I am involved with Idle No More because the same system that has perpetrated genocide (and continues to do so) against indigenous peoples for 500 years, within the borders of what has only been Canada for 150 years (and beyond those borders too), is the same system that left me in my natal home to be abused in many of the same ways that several generations of indigenous children experienced once abducted from their natal homes. The same police that have been criminalizing indigeneity and abject poverty (which, cruelly, go hand in hand within Canada’s borders) are the same police who were manipulated by my parents and used as forces of terrorism against myself and my two sisters in our natal home. They are also the same police who I later couldn’t trust when I most needed their help as an adult, and who repeatedly (actively) worked against protecting my rights even when I took the risk of trying to trust them — the same police who actively worked against preserving the rights of hundreds of indigenous women in Western Canada over the course of my lifetime, who are known as our stolen sisters.
I am involved with Idle No More because this same system, which has granted me unlimited access to drinkable tap water while poisoning the drinking water of as many indigenous communities as possible, spoon-fed me — and everyone within my reach in urbanized colonial society — a formal education that erases indigeneity entirely, everything taken or withheld from and still owed to indigenous peoples by Settler society, the reasons why we owe them so much (including but not limited to unfulfilled treaties and several centuries of genocide). And the purpose of this very cleverly designed and thinly veiled political indoctrination?

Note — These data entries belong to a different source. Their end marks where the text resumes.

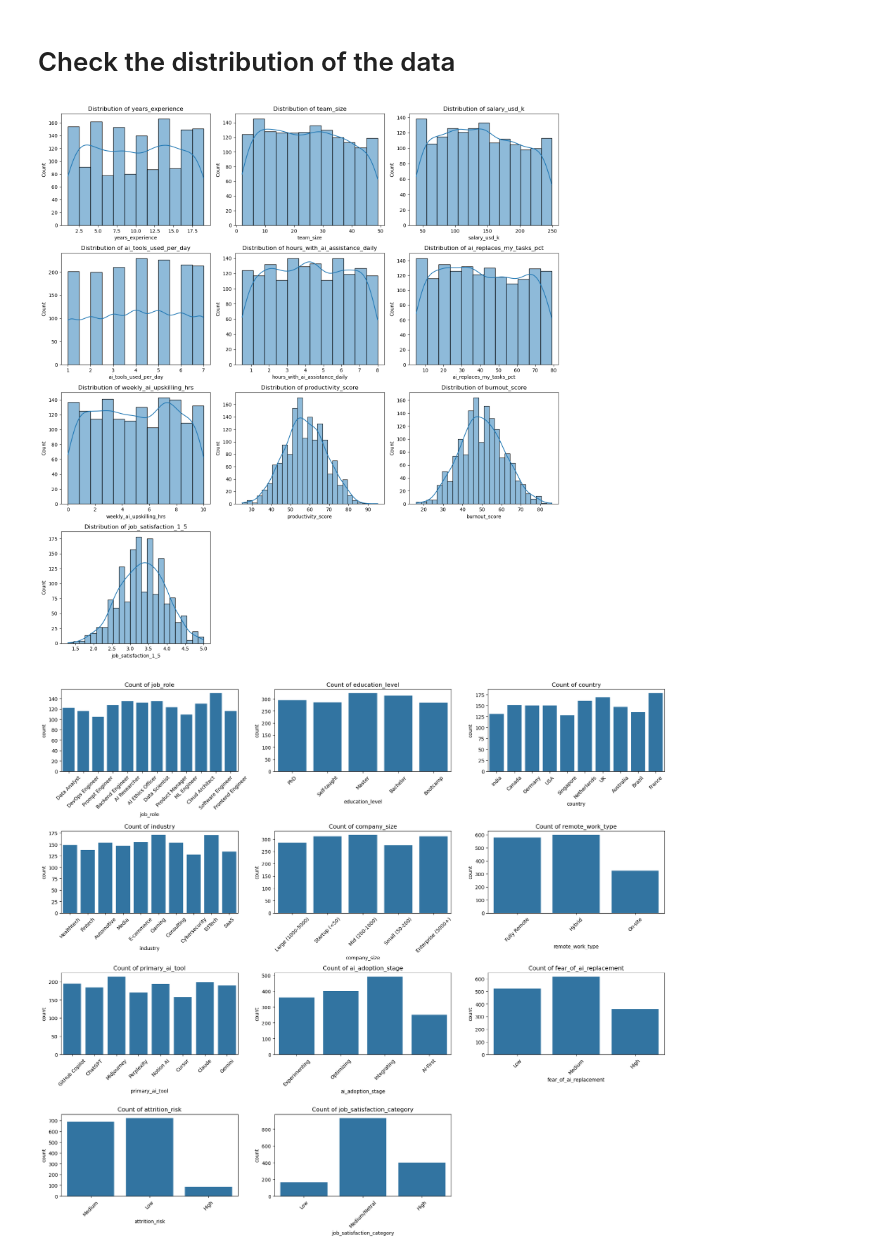
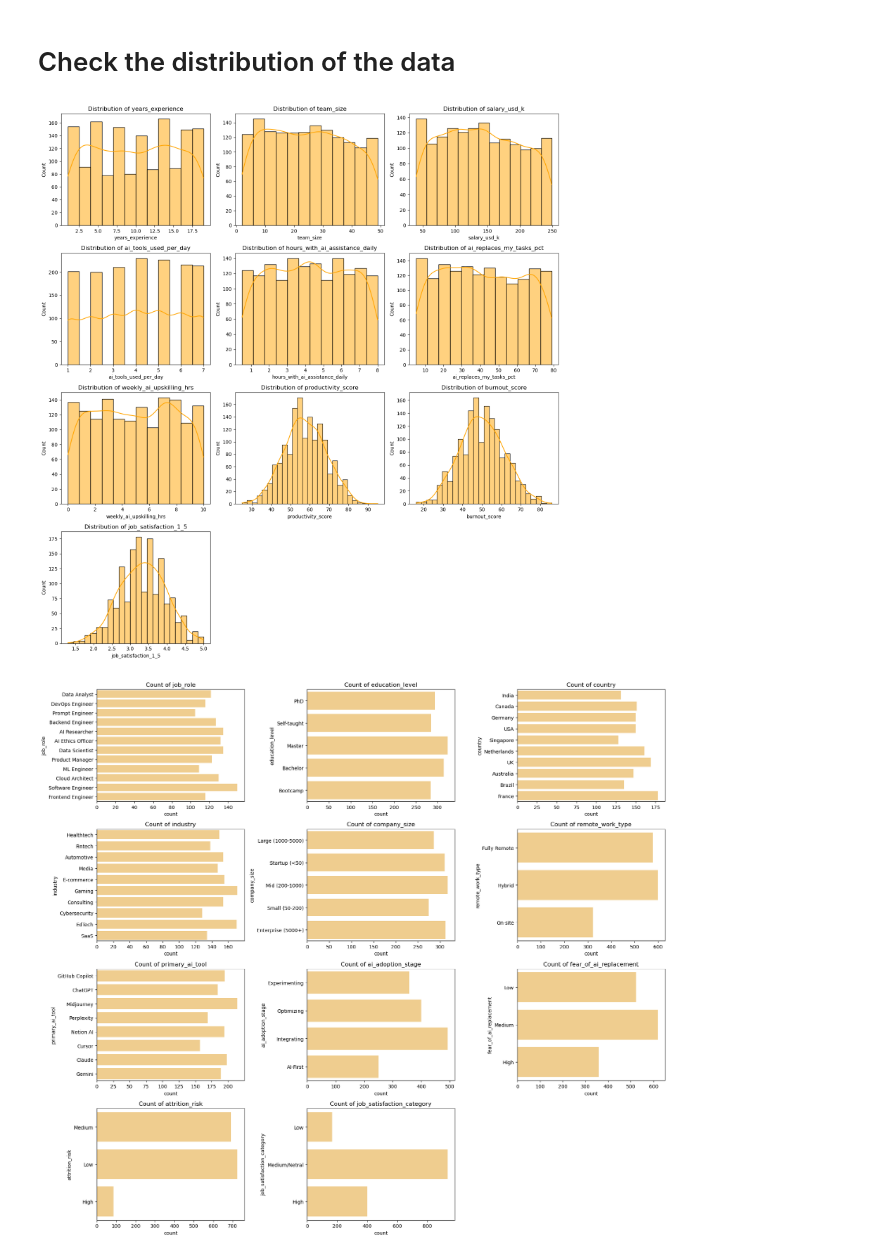
Before and after one commit to noctican/10-MuhammadArsyadSetiawan-CandraAndikaPutra, a Jupyter notebook: FindDataset.ipynb, the cells around one changed output. Cells and saved outputs as stored; diff of their text form; code cells hidden in the pictures.

```diff
--- a/FindDataset.ipynb
+++ b/FindDataset.ipynb
@@ -945,0 +949,13 @@ for col in numerical_col:
+# %%
+#Outlier
+
+n_cols = 4
+n_rows = (len(cat_cols) + n_cols - 1)
+fig, axes = plt.subplots(n_rows, n_cols, figsize=(15, 4 * n_rows))
+axes = axes.flatten()
+for i, col in enumerate(cat_cols):
+    sns.boxplot(data=df, y=col, x="job_satisfaction_1_5", ax=axes[i], color="#FF738E")
+    axes[i].set_title(f'Boxplot: {col}')
+for j in range(i + 1, len(axes)): fig.delaxes(axes[j])
+plt.tight_layout()
+plt.show()
@@ -957,10 +975,10 @@ plt.figure(figsize=(15, 4*n_rows))
 
 for i, col in enumerate(num_cols, 1):
     plt.subplot(n_rows, n_cols, i)
-    sns.histplot(df[col], kde=True)
+    sns.histplot(df[col], kde=True, color="orange")
     plt.title(f'Distribution of {col}')
 
 plt.tight_layout()
 plt.show()
 # %% [output]
-[figure, old version]
+[figure, new version]
@@ -970,17 +985,16 @@ cat_cols = cat_cols.drop('employee_id', axis=1).columns
 # %%
 
 n_cols = 3
 n_rows = (len(cat_cols) + n_cols - 1) // n_cols
 
 plt.figure(figsize=(18, 4*n_rows))
 
 for i, col in enumerate(cat_cols, 1):
     plt.subplot(n_rows, n_cols, i)
-    sns.countplot(data=df, x=col)
+    sns.countplot(data=df, y=col, color="#FFD17F")
     plt.title(f'Count of {col}')
-    plt.xticks(rotation=45)
 
 plt.tight_layout()
 plt.show()
 # %% [output]
-[figure, old version]
+[figure, new version]
```
Also changed, not shown: parts of 3 cells of this notebook.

As Settlers, we are all pre-programmed patriots of the colonial government by the time we complete the sixth grade. Should anyone challenge our public education lessons by the time we are adults, such as by revealing Canada’s distinctively narrower definition of genocide when compared to that of the United Nations, or by acknowledging the explicitly racist legacy of the Canadian government from its very instalment over the people of this land, we are prepared by default to defend the very system that is prepared to dispose of us all for profit.

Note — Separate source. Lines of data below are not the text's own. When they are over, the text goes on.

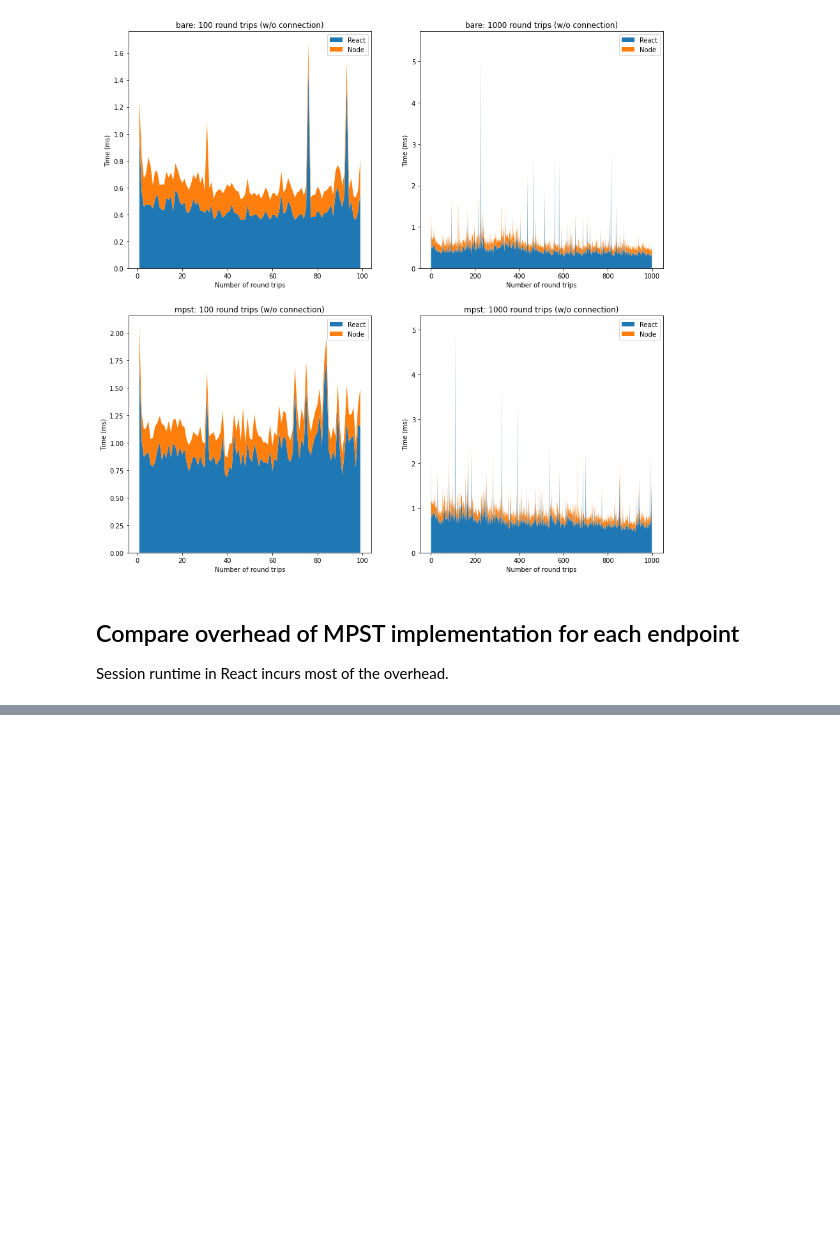
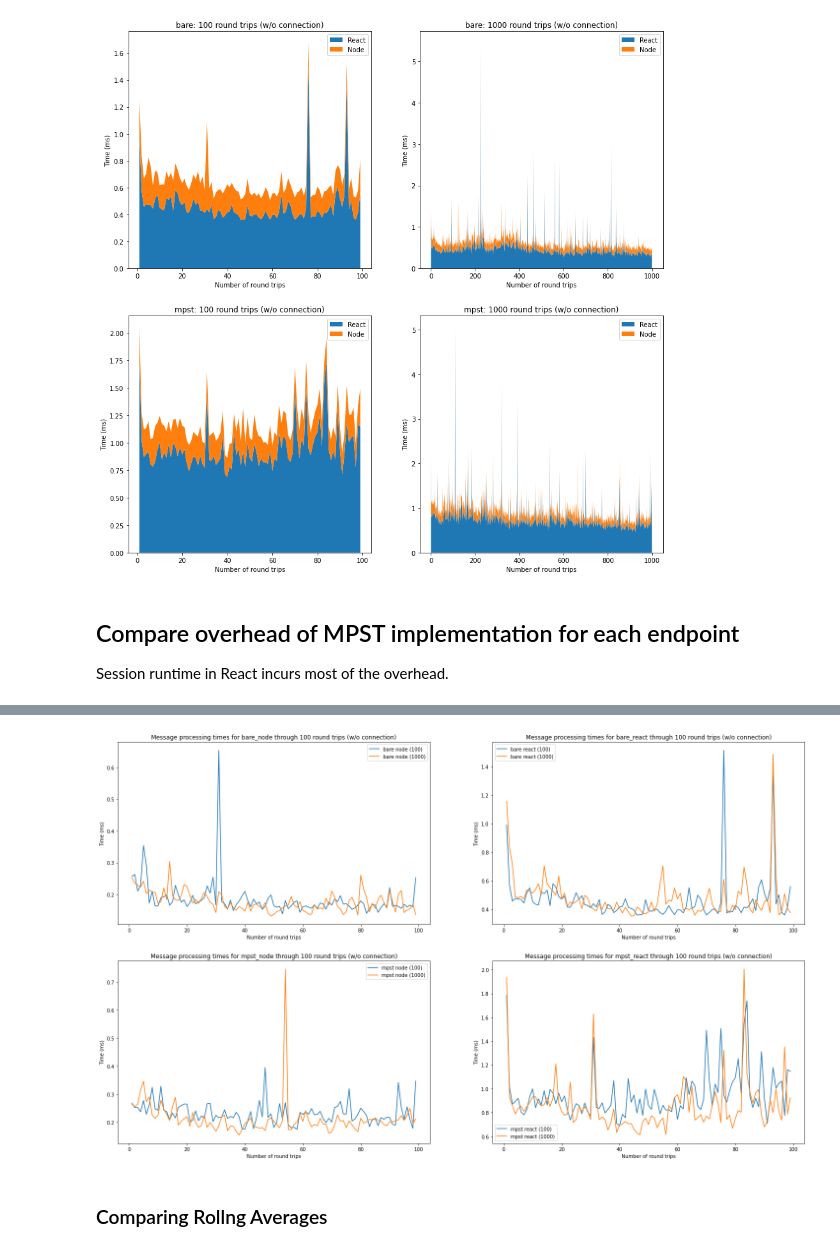
Before and after one commit to ansonmiu0214/SessionTS-Benchmarks, a Jupyter notebook: SessionTS_Benchmarks.ipynb, the cells around one changed output, grey strips where cells are left out. Cells and saved outputs as stored; diff of their text form; code cells hidden in the pictures; blank space fills up the shorter version.

```diff
--- a/SessionTS_Benchmarks.ipynb
+++ b/SessionTS_Benchmarks.ipynb
@@ -363,0 +424,17 @@ Average message processing time for React (w/o connection)
+# %%
+# Same plots, but ignoring the connection phase
+
+fig = plt.figure(figsize=(25, 15))
+
+for i, variant in enumerate(VARIANTS):
+    for j, endpoint in enumerate(ENDPOINTS):
+        idx = i * len(ENDPOINTS) + j + 1
+        axs = fig.add_subplot(len(VARIANTS), len(ENDPOINTS), idx)
+        compare_first_100_overlay(library, fig, axs,
+                                  variant=variant,
+                                  endpoint=endpoint,
+                                  ignore_connection=True)
+# %% [output]
+[figure, added]
+# %% [markdown]
+### Comparing Rollng Averages
```
Also changed, not shown: parts of 12 cells of this notebook.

I am involved with Idle No More because the recent and lengthy succession of omnibus bills — especially Bill C-45 — is a violation of the basic democratic rights promised to every citizen of this nation from our birth here or arrival as sworn citizens from other countries. But the 400+ pages of Bill C-45 are also riddled with blatant violations of our charter rights. Our very right to life is being cast aside to extinguish the last remaining barriers between the Canadian government and cash in exchange for the extraction of highly toxic non-renewable resources from the Earth without the consent of either indigenous peoples (whose treaty and charter rights entitle them to veto entire industries in the name of protecting their ancestral lands and all the life that depends upon it—including all of Settler society) or non-indigenous citizens of this country (whose democratic rights afford them the capacity to veto the government’s decision to rape the Earth). The Canadian government simply isn’t listening to the people who are playing by the rules it set forth and repeatedly continues to change in the hopes of undermining the formal political process. So the grassroots are organizing a mass uprising: its name in this generation is Idle No More, but it is very much the same movement that has persisted through 500 years of genocide.

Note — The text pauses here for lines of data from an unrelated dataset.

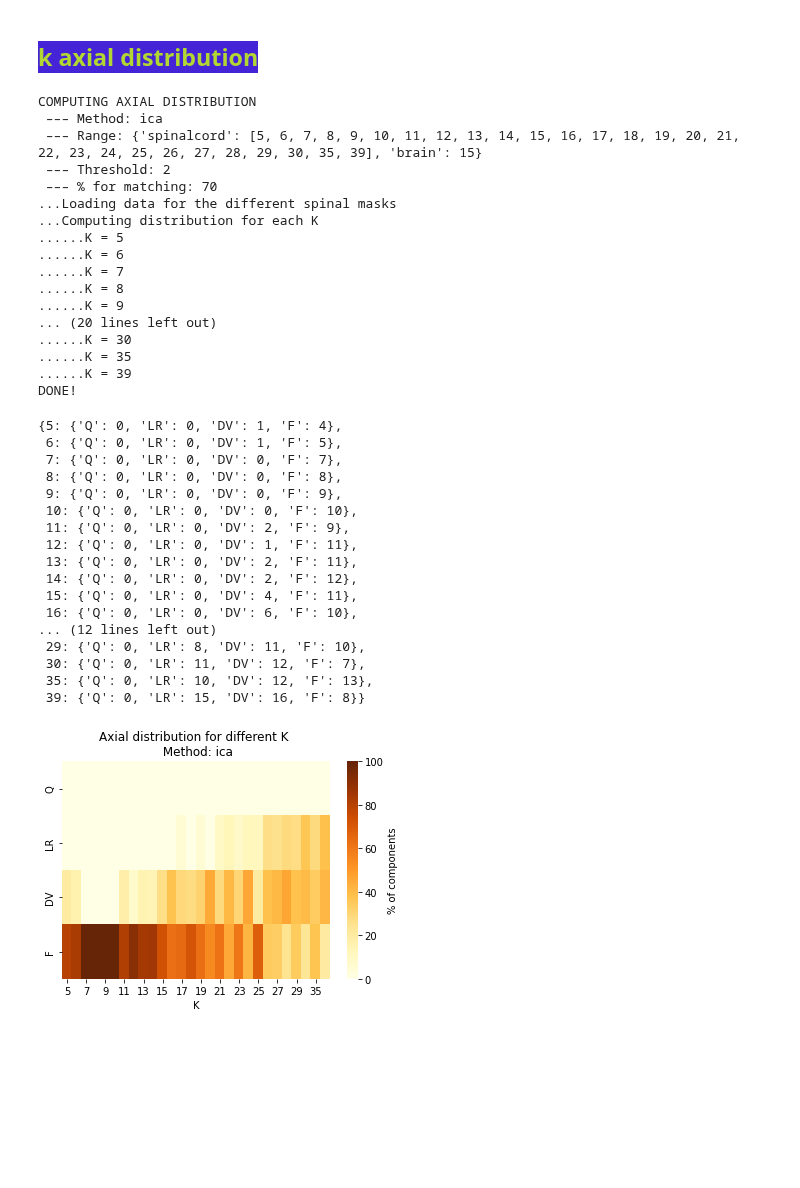
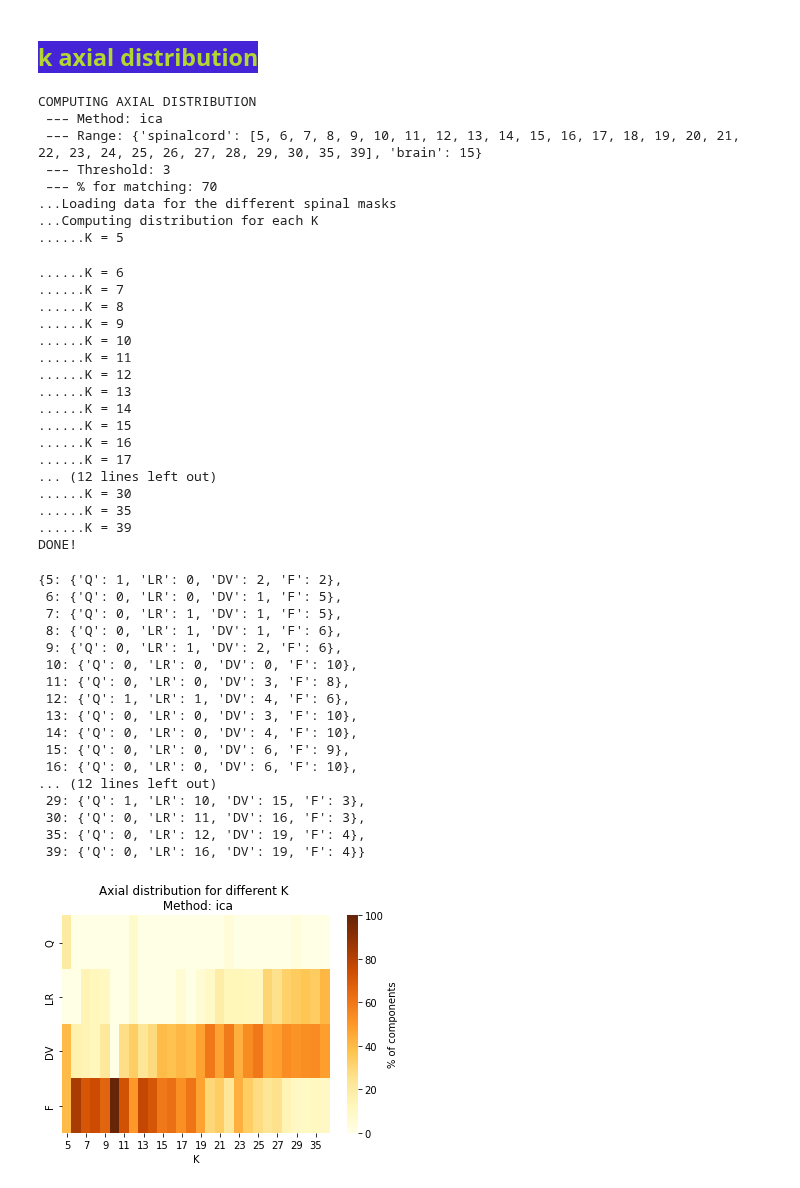
Before and after one commit to NawalK/hc_project_analyses, a Jupyter notebook: notebook/axial_ditribution_sc.ipynb, the cells around one changed output. Saved outputs shown, nothing was run; the diff lists cells and outputs as text; code cells hidden in the pictures; blank space fills up the shorter version.

```diff
--- a/notebook/axial_ditribution_sc.ipynb
+++ b/notebook/axial_ditribution_sc.ipynb
@@ -32,40 +32,48 @@ config['main_dir']+config['data']['ica']['spinalcord_dir'] + '/K_' + str(k) + '/
 # %% [markdown]
 ## <font color=#B2D732> <span style="background-color: #4424D6"> k axial distribution </font></span>
 # %%
-k_axial_distribution(config, 'ica', thresh=2, vox_percentage=70, save_results=False)
+k_axial_distribution(config, 'ica', thresh=3, vox_percentage=70, save_results=False)
 # %% [output]
 COMPUTING AXIAL DISTRIBUTION
  ––– Method: ica
  ––– Range: {'spinalcord': [5, 6, 7, 8, 9, 10, 11, 12, 13, 14, 15, 16, 17, 18, 19, 20, 21, 22, 23, 24, 25, 26, 27, 28, 29, 30, 35, 39], 'brain': 15}
- ––– Threshold: 2
+ ––– Threshold: 3
  ––– % for matching: 70
 ...Loading data for the different spinal masks
 ...Computing distribution for each K
 ......K = 5
-......K = 6
-......K = 7
-......K = 8
-......K = 9
-... (20 lines left out)
-......K = 30
-......K = 35
-......K = 39
-DONE!
-{5: {'Q': 0, 'LR': 0, 'DV': 1, 'F': 4},
- 6: {'Q': 0, 'LR': 0, 'DV': 1, 'F': 5},
- 7: {'Q': 0, 'LR': 0, 'DV': 0, 'F': 7},
- 8: {'Q': 0, 'LR': 0, 'DV': 0, 'F': 8},
- 9: {'Q': 0, 'LR': 0, 'DV': 0, 'F': 9},
- 10: {'Q': 0, 'LR': 0, 'DV': 0, 'F': 10},
- 11: {'Q': 0, 'LR': 0, 'DV': 2, 'F': 9},
- 12: {'Q': 0, 'LR': 0, 'DV': 1, 'F': 11},
- 13: {'Q': 0, 'LR': 0, 'DV': 2, 'F': 11},
- 14: {'Q': 0, 'LR': 0, 'DV': 2, 'F': 12},
- 15: {'Q': 0, 'LR': 0, 'DV': 4, 'F': 11},
- 16: {'Q': 0, 'LR': 0, 'DV': 6, 'F': 10},
+......K = 6
+......K = 7
+......K = 8
+......K = 9
+......K = 10
+......K = 11
+......K = 12
+......K = 13
+......K = 14
+......K = 15
+......K = 16
+......K = 17
 ... (12 lines left out)
- 29: {'Q': 0, 'LR': 8, 'DV': 11, 'F': 10},
- 30: {'Q': 0, 'LR': 11, 'DV': 12, 'F': 7},
- 35: {'Q': 0, 'LR': 10, 'DV': 12, 'F': 13},
- 39: {'Q': 0, 'LR': 15, 'DV': 16, 'F': 8}}
+......K = 30
+......K = 35
+......K = 39
+DONE!
+{5: {'Q': 1, 'LR': 0, 'DV': 2, 'F': 2},
+ 6: {'Q': 0, 'LR': 0, 'DV': 1, 'F': 5},
+ 7: {'Q': 0, 'LR': 1, 'DV': 1, 'F': 5},
+ 8: {'Q': 0, 'LR': 1, 'DV': 1, 'F': 6},
+ 9: {'Q': 0, 'LR': 1, 'DV': 2, 'F': 6},
+ 10: {'Q': 0, 'LR': 0, 'DV': 0, 'F': 10},
+ 11: {'Q': 0, 'LR': 0, 'DV': 3, 'F': 8},
+ 12: {'Q': 1, 'LR': 1, 'DV': 4, 'F': 6},
+ 13: {'Q': 0, 'LR': 0, 'DV': 3, 'F': 10},
+ 14: {'Q': 0, 'LR': 0, 'DV': 4, 'F': 10},
+ 15: {'Q': 0, 'LR': 0, 'DV': 6, 'F': 9},
+ 16: {'Q': 0, 'LR': 0, 'DV': 6, 'F': 10},
+... (12 lines left out)
+ 29: {'Q': 1, 'LR': 10, 'DV': 15, 'F': 3},
+ 30: {'Q': 0, 'LR': 11, 'DV': 16, 'F': 3},
+ 35: {'Q': 0, 'LR': 12, 'DV': 19, 'F': 4},
+ 39: {'Q': 0, 'LR': 16, 'DV': 19, 'F': 4}}
-[figure, old version]
+[figure, new version]
```
Also changed, not shown: 6 other files.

The colonial system is a busted piece of junk, and has been for over a century. It’s a lemon. It was fated to fail from the very beginning. Our democracy is merely a façade, maintained only by the current state of public “education” and a disingenuous white-washed mass media that continues to lecture the same old material instead of teaching the public how to think for themselves — such as when they see or hear about a blockade run by First Nations peoples. It’s time to do something different. It’s time to show indigenous peoples the justice they have been fighting for for 500 years, and to respect their right to exist and to celebrate their cultures openly for the first time in this nation’s history. It’s time to stop idling by while the colonial government tries to trample indigeneity out of existence.